Prompt: Among the lines below, copy each one in which "setPhoneError" appears.

++++ Material for the task

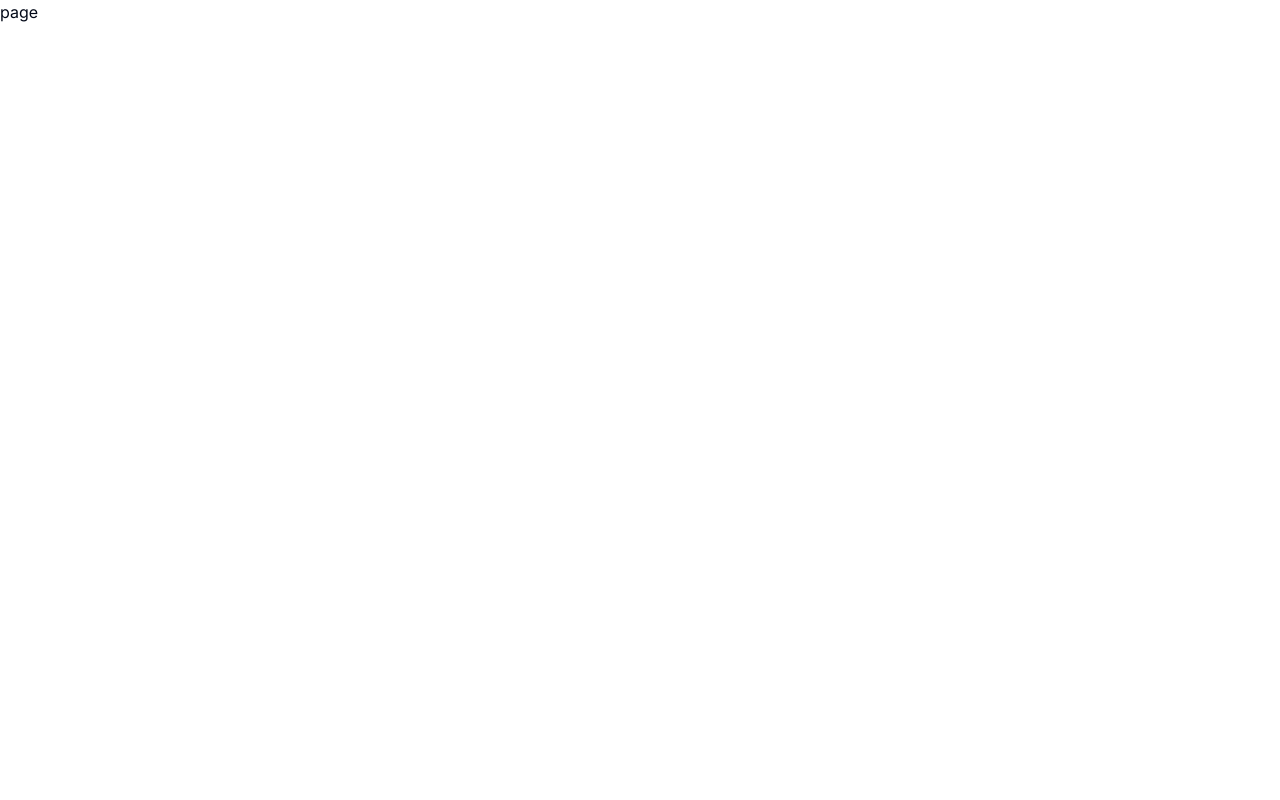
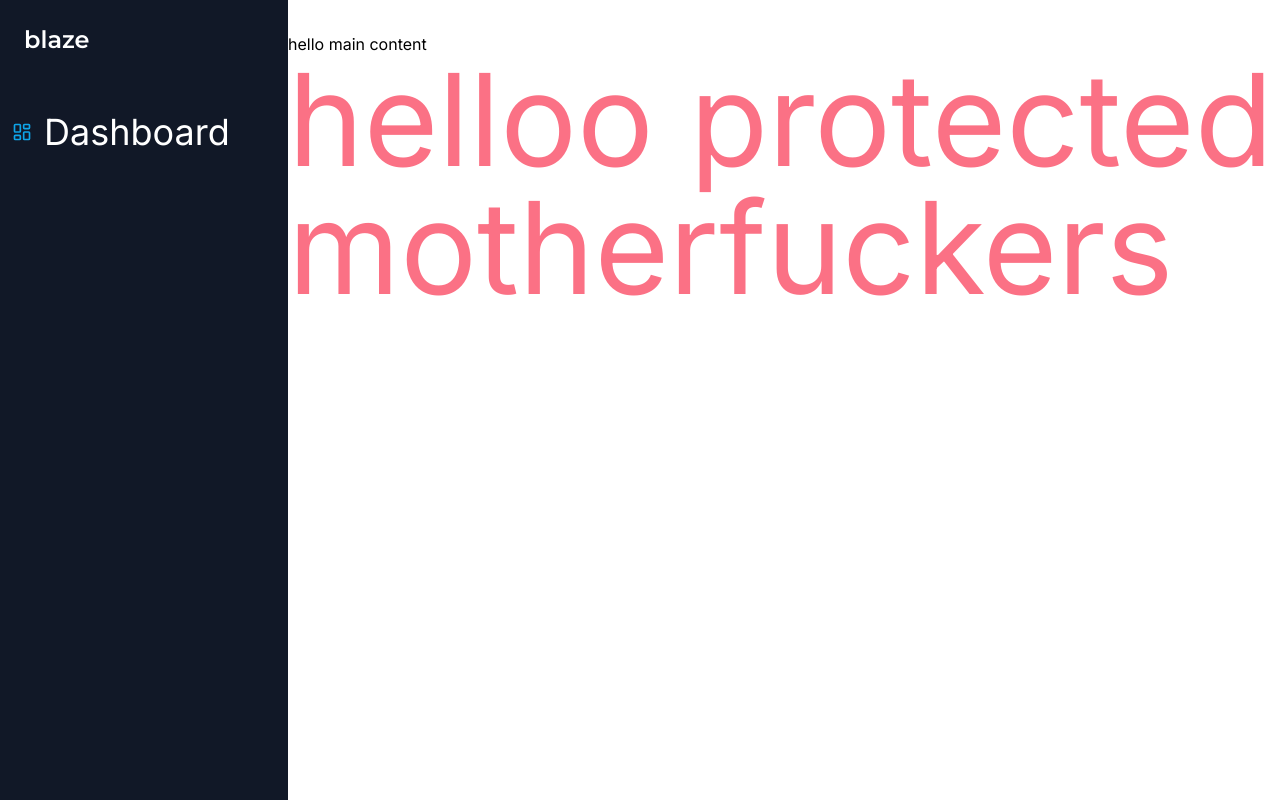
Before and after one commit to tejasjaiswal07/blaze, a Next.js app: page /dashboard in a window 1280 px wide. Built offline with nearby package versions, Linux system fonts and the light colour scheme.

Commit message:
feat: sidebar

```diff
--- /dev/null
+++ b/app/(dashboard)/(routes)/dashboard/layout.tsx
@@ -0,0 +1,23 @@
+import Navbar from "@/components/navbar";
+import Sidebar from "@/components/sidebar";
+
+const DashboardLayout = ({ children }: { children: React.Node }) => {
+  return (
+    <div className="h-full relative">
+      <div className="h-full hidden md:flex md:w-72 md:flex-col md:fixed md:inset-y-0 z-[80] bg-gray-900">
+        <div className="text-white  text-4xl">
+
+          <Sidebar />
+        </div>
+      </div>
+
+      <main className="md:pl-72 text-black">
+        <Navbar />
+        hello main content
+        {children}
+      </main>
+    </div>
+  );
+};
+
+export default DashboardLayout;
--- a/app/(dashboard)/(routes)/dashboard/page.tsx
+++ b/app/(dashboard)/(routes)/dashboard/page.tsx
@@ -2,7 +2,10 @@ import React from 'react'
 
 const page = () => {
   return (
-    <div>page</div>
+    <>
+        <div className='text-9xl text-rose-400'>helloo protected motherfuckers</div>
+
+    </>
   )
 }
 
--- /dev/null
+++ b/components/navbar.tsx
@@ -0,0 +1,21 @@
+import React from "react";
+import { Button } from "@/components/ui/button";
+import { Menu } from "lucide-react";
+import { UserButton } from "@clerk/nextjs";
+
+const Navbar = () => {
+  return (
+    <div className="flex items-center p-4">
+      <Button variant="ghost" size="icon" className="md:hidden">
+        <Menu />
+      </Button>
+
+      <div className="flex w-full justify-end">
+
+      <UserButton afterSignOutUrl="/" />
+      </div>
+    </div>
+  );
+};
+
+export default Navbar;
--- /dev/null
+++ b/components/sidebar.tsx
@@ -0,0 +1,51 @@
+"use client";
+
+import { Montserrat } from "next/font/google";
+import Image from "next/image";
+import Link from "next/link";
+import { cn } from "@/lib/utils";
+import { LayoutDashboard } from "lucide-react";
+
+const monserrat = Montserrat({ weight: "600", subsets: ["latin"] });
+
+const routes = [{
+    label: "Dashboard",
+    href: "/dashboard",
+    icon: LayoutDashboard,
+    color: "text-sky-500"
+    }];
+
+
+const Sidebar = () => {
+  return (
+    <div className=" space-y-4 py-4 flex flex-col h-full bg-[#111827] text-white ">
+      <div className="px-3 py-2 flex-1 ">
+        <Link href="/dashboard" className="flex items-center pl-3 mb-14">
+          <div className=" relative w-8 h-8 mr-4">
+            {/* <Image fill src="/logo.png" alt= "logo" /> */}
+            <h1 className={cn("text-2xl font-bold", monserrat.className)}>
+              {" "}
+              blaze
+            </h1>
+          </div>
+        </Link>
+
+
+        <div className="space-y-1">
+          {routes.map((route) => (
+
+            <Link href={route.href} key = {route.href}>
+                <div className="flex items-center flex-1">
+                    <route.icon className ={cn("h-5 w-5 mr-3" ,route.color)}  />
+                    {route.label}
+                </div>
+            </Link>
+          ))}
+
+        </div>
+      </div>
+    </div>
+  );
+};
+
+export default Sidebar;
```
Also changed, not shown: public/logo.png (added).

++++++++
++++ Material for the task

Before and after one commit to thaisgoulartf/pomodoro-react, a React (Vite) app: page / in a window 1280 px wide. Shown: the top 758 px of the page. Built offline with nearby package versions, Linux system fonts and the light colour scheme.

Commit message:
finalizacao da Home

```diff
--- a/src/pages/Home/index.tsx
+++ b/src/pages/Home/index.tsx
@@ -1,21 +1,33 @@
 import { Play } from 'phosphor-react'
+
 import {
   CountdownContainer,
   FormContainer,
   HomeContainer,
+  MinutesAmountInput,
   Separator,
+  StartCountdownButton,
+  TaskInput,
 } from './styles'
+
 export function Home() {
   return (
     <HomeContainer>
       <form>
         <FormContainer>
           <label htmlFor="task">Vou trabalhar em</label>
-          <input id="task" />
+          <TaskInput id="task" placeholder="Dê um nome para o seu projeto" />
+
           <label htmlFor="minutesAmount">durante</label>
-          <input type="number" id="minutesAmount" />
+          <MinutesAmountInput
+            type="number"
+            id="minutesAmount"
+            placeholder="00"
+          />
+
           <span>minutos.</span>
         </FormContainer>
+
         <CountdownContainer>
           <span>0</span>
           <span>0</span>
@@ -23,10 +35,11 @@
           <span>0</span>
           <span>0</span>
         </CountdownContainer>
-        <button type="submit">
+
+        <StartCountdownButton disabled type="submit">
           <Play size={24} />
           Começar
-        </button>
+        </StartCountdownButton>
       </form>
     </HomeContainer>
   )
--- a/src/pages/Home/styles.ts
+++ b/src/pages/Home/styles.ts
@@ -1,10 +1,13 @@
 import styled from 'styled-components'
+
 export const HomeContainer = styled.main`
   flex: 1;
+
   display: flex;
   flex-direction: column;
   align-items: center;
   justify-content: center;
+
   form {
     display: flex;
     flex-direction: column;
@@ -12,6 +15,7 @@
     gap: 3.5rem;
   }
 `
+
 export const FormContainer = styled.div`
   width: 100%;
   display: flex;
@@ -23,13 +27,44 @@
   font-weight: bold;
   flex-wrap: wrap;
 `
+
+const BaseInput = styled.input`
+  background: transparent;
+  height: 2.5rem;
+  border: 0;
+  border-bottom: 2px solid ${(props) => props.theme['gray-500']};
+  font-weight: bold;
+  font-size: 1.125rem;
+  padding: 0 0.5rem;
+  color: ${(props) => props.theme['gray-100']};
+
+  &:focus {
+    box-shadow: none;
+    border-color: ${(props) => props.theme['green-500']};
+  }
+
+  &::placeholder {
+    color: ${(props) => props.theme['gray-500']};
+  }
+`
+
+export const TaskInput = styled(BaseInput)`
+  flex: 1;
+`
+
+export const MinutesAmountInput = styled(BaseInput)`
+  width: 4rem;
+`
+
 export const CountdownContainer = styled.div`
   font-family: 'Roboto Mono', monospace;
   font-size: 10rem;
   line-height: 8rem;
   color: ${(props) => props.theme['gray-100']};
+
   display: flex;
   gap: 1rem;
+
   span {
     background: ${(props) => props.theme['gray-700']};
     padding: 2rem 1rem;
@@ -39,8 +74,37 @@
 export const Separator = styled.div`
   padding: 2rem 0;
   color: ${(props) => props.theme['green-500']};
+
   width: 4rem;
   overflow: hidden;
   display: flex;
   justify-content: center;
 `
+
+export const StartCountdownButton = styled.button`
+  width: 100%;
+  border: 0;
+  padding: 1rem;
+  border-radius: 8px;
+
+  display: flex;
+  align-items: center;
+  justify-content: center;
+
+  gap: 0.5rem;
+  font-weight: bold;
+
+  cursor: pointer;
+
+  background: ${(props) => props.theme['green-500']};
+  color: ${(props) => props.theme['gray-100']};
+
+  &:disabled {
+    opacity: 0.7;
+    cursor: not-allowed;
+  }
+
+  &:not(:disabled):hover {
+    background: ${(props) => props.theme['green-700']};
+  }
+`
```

++++++++
++++ Material for the task

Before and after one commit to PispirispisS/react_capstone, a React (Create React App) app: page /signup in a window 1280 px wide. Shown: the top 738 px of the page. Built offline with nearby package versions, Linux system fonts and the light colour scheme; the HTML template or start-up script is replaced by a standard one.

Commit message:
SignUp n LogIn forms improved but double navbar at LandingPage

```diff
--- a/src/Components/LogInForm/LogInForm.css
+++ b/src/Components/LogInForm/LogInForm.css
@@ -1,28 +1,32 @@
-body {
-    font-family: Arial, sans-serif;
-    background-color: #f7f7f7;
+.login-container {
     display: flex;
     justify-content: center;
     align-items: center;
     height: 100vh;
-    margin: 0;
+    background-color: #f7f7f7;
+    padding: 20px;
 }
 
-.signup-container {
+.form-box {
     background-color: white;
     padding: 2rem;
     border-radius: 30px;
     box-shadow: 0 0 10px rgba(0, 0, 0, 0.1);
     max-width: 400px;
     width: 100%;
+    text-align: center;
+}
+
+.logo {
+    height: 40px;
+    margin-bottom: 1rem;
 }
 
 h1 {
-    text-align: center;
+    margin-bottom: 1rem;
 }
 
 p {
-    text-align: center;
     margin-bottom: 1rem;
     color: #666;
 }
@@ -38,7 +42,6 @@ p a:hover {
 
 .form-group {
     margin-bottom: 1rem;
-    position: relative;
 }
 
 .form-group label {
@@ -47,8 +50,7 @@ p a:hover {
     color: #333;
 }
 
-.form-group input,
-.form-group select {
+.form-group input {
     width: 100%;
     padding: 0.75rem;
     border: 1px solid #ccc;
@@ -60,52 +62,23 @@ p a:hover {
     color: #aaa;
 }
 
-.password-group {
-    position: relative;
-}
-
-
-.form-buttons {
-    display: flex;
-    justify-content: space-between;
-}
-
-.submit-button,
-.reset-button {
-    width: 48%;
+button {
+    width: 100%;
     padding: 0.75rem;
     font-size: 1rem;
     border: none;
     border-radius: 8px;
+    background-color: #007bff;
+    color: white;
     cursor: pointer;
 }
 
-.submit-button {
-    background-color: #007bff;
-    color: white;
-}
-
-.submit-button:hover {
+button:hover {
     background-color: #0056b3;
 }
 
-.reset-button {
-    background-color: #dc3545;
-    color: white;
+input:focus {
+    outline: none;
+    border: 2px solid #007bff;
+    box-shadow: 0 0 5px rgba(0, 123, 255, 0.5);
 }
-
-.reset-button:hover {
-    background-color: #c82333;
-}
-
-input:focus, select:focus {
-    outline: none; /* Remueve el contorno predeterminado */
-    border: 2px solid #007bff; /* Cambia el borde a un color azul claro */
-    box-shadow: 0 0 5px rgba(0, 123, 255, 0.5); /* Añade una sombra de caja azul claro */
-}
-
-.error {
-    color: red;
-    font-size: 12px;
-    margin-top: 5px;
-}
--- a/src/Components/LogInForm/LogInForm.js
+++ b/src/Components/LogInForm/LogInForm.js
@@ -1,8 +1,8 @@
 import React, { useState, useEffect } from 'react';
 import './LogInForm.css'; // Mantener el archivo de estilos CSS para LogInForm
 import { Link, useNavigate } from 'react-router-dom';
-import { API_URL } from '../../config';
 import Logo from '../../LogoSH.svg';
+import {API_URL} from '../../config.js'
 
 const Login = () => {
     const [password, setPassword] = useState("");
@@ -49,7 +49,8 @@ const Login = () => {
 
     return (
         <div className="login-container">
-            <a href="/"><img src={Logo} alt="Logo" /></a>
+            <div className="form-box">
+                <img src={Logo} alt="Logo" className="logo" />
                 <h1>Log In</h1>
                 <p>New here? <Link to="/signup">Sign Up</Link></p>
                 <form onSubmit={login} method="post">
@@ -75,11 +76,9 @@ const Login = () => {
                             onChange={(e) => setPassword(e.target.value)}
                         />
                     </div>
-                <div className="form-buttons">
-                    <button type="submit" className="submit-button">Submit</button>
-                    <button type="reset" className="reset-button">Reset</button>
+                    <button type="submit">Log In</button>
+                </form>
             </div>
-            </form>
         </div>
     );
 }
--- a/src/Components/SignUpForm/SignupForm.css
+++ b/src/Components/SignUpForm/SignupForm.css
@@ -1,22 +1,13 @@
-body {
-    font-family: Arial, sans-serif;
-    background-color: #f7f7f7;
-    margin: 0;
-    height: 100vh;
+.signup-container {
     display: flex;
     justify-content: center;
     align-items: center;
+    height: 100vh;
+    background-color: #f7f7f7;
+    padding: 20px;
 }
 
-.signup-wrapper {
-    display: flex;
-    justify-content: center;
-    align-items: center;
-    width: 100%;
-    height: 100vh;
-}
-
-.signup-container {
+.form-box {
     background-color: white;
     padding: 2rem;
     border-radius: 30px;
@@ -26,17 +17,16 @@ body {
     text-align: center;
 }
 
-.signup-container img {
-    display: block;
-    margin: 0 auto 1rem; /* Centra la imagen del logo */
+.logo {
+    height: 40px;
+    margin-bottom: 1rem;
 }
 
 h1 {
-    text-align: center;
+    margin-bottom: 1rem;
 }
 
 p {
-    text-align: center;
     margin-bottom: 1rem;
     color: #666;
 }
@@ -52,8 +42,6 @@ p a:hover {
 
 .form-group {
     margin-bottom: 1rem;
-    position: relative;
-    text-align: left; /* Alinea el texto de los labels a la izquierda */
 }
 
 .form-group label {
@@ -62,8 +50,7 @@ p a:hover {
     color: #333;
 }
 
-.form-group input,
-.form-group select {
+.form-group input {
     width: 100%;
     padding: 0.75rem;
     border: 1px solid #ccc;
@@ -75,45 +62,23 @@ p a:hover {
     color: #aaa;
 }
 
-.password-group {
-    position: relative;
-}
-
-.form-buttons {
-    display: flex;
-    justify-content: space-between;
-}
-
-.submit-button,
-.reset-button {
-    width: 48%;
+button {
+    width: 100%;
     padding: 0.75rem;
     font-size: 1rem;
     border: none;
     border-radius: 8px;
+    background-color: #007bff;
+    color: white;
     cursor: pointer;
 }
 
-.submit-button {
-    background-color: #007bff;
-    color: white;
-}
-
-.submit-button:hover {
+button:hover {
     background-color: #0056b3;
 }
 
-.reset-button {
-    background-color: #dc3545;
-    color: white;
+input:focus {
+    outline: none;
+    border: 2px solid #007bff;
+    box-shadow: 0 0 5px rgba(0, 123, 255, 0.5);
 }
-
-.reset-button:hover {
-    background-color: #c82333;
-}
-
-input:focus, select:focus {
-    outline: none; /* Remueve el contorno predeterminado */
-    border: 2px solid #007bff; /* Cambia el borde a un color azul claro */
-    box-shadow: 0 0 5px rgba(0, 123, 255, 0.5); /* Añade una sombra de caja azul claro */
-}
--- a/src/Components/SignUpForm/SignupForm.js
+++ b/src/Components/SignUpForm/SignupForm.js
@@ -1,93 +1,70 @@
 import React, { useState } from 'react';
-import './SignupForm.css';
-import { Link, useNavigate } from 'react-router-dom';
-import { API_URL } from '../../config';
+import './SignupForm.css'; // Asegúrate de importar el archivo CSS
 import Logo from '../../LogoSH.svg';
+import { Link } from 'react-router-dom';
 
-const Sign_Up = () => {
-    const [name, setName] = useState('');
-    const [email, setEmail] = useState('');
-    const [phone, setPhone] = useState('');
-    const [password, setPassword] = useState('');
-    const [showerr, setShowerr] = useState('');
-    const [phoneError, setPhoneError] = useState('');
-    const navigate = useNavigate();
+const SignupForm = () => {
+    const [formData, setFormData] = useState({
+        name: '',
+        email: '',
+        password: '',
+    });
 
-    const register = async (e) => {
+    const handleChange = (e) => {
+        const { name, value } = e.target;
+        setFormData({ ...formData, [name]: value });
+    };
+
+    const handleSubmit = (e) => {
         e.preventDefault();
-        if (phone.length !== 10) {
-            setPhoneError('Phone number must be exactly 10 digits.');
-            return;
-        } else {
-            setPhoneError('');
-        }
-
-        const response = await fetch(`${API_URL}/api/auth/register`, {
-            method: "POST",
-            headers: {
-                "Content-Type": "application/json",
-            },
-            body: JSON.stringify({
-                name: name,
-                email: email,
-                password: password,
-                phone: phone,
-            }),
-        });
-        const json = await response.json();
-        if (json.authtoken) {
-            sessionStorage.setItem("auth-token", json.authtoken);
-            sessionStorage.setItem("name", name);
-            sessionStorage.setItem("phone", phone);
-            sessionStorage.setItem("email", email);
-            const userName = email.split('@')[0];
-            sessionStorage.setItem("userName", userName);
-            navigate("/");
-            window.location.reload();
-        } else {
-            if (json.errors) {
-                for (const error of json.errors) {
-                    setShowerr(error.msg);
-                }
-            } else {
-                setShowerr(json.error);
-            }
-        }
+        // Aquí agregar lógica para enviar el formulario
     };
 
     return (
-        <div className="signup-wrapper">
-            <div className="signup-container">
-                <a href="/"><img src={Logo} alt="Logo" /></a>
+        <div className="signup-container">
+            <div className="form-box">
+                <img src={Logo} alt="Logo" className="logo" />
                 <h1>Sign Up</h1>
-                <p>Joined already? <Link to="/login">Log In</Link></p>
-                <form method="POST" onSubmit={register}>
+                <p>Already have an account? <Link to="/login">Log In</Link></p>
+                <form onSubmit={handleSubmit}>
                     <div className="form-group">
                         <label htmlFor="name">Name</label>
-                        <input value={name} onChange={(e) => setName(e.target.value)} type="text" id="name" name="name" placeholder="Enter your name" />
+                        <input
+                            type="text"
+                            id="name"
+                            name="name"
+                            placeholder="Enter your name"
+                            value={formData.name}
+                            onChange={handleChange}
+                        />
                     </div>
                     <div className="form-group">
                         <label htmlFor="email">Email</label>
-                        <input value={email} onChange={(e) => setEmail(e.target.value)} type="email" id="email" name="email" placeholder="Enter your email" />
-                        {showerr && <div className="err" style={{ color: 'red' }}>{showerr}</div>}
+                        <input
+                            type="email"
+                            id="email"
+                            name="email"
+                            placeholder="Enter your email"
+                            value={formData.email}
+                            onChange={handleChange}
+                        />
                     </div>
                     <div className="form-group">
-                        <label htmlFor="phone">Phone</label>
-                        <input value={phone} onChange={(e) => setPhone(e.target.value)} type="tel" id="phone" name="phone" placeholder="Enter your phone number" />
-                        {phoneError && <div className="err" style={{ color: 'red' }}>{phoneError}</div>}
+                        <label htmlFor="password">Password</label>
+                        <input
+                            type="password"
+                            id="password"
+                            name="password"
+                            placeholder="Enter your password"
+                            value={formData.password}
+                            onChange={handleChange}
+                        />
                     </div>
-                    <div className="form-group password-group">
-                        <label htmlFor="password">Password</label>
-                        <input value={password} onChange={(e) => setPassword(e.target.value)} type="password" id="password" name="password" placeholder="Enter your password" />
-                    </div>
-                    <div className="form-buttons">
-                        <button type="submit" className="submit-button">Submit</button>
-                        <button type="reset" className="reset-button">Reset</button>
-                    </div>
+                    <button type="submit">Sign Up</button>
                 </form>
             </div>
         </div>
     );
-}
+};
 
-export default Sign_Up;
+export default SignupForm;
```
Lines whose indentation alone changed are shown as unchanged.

++++++++

Answer for the task:
-    const [phoneError, setPhoneError] = useState('');
-            setPhoneError('Phone number must be exactly 10 digits.');
-            setPhoneError('');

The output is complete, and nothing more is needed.